### Content revision data

▬▬▬▬▬▬▬▬▬▬

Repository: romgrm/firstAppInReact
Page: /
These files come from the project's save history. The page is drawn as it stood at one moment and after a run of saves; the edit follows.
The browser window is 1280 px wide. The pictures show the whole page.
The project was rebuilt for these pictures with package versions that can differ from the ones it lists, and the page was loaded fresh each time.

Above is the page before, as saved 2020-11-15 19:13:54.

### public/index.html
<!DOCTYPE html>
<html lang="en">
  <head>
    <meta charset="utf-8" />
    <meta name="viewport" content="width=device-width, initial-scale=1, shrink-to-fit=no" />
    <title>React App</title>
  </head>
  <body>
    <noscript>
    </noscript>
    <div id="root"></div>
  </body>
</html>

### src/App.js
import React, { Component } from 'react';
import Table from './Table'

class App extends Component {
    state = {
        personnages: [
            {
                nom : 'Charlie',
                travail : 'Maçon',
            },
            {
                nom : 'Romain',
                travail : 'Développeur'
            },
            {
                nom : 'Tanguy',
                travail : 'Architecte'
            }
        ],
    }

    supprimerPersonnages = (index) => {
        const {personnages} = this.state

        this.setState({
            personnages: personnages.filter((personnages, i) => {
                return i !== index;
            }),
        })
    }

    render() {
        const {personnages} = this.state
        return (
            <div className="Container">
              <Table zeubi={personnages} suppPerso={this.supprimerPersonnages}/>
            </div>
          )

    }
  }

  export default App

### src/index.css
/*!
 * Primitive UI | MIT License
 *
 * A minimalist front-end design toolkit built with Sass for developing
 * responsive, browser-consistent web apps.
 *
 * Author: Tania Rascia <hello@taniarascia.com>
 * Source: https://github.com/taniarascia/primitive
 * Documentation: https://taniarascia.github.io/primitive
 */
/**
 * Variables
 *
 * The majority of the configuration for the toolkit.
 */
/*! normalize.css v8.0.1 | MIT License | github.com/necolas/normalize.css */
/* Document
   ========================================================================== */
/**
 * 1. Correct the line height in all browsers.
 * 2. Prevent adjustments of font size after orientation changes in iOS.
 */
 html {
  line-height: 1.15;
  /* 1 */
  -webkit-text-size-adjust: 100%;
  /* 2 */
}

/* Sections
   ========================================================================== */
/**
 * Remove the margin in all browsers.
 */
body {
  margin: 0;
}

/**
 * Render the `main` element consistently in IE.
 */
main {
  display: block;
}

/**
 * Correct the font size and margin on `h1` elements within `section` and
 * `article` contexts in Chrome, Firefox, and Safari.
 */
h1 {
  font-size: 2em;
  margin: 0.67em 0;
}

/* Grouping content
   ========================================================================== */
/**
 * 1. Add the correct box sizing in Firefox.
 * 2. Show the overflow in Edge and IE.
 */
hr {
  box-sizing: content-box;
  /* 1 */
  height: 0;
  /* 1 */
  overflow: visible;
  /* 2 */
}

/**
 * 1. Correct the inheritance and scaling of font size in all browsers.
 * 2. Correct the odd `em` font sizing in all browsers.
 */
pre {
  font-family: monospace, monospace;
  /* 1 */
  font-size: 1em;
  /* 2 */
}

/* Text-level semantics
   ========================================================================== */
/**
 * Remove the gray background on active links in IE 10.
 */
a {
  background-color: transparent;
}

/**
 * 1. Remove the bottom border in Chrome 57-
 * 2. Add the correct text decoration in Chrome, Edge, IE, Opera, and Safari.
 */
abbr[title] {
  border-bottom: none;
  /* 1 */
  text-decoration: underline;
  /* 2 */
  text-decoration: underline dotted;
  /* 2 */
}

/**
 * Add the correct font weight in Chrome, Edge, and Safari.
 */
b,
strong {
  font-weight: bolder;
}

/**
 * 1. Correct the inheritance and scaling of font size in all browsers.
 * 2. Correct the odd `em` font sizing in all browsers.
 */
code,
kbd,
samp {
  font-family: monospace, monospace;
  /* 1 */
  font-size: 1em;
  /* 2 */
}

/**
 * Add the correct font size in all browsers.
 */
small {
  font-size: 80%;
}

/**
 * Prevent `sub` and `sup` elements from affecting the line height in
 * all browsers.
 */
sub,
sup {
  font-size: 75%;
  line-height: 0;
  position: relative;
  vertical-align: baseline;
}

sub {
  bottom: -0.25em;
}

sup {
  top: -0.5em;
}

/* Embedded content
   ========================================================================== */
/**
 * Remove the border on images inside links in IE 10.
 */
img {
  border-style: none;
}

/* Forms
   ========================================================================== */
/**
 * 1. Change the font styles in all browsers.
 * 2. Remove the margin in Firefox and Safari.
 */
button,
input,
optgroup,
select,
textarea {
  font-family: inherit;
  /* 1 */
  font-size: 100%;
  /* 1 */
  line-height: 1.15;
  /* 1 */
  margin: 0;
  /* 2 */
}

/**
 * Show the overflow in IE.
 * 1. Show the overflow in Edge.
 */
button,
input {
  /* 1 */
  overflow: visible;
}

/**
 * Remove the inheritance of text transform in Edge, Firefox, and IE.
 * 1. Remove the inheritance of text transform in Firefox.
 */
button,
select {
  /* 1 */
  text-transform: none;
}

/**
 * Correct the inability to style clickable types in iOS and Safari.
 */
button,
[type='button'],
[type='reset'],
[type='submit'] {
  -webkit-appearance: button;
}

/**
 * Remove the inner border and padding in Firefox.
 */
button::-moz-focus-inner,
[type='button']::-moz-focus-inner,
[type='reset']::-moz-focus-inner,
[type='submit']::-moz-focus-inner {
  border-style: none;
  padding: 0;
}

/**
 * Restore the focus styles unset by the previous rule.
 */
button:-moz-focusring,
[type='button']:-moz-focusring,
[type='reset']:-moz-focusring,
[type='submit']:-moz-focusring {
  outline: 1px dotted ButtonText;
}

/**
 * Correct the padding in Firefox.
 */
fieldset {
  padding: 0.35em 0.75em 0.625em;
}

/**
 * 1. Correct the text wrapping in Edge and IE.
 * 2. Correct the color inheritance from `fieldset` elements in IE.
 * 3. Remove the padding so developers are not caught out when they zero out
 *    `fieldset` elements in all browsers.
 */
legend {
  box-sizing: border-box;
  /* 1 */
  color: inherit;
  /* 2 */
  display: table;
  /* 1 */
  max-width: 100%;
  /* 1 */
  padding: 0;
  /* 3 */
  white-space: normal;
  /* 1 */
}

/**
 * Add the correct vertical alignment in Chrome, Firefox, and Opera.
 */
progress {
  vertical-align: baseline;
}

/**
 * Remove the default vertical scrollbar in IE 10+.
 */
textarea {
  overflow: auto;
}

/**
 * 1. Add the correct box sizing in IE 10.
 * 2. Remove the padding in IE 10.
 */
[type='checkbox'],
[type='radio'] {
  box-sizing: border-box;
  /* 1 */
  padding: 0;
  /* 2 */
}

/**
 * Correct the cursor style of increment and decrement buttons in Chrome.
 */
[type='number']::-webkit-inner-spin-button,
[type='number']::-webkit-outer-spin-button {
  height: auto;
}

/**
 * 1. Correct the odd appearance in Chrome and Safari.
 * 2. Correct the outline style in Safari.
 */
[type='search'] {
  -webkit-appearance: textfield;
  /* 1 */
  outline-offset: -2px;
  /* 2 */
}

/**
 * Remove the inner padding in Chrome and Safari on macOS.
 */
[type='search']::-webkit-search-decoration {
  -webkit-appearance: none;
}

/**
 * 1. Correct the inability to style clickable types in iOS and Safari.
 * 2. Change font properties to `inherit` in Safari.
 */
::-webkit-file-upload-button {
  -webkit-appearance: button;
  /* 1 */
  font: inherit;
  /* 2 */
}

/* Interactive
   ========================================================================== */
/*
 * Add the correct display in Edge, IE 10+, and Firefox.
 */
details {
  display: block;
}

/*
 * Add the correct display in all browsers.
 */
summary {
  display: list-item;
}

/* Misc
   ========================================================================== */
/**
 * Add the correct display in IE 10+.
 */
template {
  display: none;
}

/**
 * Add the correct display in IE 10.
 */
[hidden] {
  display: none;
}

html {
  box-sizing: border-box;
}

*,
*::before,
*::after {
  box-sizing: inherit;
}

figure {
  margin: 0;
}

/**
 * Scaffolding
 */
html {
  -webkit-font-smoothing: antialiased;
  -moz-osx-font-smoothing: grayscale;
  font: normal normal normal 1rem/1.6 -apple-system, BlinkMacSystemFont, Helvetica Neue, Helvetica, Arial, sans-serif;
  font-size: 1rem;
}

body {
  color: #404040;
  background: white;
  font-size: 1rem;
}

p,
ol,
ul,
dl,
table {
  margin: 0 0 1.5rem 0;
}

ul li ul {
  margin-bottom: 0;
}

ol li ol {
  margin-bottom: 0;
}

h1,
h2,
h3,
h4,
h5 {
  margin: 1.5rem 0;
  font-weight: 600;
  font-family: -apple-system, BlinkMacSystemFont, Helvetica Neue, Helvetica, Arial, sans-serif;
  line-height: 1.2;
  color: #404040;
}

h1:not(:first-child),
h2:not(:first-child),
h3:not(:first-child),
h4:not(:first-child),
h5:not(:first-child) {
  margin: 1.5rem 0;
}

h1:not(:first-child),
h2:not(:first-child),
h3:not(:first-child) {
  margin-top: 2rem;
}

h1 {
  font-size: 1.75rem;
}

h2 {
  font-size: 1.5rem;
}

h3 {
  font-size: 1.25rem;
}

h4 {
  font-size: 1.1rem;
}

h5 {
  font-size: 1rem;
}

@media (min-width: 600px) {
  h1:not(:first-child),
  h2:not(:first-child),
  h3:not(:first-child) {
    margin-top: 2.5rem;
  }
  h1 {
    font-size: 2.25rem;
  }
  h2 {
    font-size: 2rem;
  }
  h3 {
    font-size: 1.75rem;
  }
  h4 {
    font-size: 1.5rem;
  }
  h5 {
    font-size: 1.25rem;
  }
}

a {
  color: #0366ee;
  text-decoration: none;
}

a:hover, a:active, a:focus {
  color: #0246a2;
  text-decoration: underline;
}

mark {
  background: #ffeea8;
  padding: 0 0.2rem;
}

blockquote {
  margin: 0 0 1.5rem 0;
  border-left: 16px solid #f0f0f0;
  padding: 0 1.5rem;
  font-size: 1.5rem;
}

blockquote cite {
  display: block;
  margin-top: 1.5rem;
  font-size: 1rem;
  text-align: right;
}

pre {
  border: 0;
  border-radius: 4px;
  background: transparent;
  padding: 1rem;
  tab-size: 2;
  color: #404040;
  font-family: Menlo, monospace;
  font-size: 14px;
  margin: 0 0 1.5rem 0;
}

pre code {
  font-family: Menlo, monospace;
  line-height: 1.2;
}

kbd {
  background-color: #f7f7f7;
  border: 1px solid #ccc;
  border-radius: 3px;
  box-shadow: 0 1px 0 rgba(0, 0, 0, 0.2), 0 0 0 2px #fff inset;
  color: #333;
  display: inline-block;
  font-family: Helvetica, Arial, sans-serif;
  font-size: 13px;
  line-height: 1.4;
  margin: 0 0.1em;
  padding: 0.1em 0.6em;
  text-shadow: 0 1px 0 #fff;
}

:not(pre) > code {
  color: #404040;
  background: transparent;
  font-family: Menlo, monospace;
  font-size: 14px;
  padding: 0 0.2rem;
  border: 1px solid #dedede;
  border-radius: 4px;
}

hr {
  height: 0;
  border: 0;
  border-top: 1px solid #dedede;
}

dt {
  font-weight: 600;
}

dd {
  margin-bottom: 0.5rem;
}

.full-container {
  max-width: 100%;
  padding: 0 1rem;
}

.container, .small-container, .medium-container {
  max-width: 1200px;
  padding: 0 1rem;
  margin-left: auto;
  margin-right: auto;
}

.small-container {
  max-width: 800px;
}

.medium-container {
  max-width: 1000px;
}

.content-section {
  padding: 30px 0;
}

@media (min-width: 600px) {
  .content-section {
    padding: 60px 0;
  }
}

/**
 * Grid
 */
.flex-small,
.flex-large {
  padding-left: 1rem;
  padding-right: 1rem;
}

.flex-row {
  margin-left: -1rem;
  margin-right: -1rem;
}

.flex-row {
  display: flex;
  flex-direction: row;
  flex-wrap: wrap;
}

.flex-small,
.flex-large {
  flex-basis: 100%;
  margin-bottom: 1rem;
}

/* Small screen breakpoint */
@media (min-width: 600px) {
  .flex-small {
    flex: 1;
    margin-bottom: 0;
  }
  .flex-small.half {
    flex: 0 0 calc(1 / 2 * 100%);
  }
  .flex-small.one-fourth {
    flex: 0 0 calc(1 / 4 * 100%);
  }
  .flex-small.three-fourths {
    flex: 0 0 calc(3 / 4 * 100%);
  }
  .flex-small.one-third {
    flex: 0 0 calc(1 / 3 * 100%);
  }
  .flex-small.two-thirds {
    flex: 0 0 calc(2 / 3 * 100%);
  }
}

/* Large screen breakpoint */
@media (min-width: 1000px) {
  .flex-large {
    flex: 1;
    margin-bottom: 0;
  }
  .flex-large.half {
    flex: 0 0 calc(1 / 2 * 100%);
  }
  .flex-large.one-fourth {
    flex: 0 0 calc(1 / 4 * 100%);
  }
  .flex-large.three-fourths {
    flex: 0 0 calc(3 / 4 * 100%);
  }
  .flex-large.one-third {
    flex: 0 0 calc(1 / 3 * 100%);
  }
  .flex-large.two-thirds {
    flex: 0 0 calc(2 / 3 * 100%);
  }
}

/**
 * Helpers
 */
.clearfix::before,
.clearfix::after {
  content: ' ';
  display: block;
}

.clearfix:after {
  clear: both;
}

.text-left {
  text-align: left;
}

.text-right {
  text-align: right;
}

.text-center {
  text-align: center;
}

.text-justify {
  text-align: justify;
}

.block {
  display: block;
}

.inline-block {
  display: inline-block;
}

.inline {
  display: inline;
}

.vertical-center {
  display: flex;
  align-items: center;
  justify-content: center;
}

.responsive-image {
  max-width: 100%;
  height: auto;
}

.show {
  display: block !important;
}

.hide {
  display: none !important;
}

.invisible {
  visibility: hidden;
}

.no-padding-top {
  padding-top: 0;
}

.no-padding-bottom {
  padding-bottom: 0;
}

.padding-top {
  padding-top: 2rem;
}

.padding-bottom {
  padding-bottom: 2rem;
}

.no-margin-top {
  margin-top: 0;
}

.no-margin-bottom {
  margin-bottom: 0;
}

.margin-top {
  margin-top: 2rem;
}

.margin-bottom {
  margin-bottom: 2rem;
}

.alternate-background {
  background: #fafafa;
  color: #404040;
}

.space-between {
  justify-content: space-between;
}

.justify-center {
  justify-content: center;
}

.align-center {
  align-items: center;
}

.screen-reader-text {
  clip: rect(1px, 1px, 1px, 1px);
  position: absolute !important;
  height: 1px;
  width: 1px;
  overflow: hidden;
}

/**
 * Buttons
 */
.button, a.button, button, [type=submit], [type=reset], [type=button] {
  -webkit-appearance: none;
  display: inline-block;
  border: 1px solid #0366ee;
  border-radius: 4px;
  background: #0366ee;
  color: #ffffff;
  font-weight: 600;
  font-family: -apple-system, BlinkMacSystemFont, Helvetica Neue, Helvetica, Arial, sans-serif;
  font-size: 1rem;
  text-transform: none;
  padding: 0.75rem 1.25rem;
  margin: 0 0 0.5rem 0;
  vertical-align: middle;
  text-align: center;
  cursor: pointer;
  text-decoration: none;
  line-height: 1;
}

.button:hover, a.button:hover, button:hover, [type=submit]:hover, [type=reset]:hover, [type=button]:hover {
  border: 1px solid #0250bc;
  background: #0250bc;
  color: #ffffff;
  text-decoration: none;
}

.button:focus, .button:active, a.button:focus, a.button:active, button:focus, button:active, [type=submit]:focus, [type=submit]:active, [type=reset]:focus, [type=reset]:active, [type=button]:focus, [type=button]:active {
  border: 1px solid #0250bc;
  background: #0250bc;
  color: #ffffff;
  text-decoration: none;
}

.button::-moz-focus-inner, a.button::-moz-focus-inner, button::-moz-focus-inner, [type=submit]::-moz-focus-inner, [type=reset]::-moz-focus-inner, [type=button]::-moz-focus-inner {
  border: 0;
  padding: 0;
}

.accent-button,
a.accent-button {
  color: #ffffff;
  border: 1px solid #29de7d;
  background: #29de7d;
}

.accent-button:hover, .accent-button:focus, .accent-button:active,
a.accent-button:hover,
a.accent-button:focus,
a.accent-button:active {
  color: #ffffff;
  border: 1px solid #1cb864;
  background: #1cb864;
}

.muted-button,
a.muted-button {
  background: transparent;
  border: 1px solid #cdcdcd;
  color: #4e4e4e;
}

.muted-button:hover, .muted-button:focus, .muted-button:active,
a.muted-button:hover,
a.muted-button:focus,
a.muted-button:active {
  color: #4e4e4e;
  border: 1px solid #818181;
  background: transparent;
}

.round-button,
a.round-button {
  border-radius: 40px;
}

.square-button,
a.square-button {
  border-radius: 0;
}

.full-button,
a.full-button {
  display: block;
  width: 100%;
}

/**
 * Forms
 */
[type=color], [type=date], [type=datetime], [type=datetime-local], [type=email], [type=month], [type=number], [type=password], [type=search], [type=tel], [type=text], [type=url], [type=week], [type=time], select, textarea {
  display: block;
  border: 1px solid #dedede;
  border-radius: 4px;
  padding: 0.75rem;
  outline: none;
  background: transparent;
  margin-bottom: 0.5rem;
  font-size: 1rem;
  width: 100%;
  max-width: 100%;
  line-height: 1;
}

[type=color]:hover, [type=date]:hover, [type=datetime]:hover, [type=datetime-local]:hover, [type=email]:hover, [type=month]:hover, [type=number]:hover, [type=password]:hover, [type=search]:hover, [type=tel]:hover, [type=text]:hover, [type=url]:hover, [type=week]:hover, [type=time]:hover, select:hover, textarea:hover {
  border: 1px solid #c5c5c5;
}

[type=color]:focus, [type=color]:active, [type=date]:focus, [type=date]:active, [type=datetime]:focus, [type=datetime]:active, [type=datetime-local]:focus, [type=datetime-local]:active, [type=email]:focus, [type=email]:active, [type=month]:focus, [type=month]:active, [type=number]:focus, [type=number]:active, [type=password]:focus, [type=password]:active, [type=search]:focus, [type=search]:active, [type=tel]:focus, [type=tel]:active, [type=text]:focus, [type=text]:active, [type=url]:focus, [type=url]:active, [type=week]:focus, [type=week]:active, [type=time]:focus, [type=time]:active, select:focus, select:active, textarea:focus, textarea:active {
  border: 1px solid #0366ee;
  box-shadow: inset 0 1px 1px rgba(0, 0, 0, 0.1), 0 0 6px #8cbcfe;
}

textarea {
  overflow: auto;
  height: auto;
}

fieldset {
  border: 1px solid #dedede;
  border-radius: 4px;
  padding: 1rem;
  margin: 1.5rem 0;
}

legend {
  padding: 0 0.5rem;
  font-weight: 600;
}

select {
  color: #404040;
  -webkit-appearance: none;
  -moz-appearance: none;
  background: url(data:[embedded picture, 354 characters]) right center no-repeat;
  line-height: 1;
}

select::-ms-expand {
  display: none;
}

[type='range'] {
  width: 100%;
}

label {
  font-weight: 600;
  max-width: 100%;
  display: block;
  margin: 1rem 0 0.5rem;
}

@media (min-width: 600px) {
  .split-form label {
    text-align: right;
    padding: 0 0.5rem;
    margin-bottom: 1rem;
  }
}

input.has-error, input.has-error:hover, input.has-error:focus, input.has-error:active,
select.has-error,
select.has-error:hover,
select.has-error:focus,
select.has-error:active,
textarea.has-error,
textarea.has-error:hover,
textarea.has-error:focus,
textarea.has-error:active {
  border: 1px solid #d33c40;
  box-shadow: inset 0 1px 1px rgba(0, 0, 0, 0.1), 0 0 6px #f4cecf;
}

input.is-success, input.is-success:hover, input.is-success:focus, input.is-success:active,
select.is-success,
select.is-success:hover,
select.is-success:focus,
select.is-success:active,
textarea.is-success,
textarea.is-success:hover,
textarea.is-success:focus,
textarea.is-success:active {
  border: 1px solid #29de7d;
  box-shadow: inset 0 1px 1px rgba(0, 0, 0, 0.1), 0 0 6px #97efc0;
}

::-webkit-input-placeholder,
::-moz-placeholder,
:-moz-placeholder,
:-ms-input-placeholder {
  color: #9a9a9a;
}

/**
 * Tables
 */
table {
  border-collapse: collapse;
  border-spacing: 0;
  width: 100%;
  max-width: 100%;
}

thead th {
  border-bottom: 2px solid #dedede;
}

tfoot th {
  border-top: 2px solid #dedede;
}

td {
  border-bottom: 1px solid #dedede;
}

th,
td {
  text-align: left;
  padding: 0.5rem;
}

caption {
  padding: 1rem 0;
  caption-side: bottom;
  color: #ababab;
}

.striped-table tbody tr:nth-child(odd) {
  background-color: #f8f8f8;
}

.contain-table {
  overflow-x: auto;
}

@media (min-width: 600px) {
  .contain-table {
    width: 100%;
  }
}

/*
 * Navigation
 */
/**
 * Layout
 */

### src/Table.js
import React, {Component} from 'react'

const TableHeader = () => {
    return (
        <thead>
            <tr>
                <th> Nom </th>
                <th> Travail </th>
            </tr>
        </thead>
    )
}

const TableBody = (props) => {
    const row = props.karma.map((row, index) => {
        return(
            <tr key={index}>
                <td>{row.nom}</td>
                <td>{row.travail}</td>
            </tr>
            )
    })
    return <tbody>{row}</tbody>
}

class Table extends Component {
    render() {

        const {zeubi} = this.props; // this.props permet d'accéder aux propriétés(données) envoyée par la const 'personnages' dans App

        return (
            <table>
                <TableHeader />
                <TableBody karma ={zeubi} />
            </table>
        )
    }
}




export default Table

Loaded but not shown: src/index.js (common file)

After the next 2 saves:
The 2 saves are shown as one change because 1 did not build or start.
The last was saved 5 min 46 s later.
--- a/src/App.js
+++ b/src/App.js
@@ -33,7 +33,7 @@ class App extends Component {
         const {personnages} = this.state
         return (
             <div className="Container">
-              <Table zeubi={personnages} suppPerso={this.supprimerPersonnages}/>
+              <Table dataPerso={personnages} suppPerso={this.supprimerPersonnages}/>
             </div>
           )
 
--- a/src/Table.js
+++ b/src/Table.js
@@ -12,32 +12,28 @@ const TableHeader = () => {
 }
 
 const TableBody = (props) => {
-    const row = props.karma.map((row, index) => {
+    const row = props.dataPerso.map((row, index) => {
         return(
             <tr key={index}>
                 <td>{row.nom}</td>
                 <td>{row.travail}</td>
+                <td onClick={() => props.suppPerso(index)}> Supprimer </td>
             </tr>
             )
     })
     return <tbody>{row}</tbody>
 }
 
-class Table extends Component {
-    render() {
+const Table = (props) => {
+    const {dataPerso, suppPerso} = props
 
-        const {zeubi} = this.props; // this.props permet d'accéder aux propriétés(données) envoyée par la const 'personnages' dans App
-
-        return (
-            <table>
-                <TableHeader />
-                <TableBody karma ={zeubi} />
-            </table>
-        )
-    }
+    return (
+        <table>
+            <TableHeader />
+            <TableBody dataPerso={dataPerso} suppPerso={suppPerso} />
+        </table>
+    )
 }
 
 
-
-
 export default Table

▬▬▬▬▬▬▬▬▬▬

### WHAT YOU NEED TO DO
Copy the entries word for word. Start at the first line and end with the line containing "The browser window".

### ANSWER TO THE EXERCISE
Repository: romgrm/firstAppInReact
Page: /
These files come from the project's save history. The page is drawn as it stood at one moment and after a run of saves; the edit follows.
The browser window is 1280 px wide. The pictures show the whole page.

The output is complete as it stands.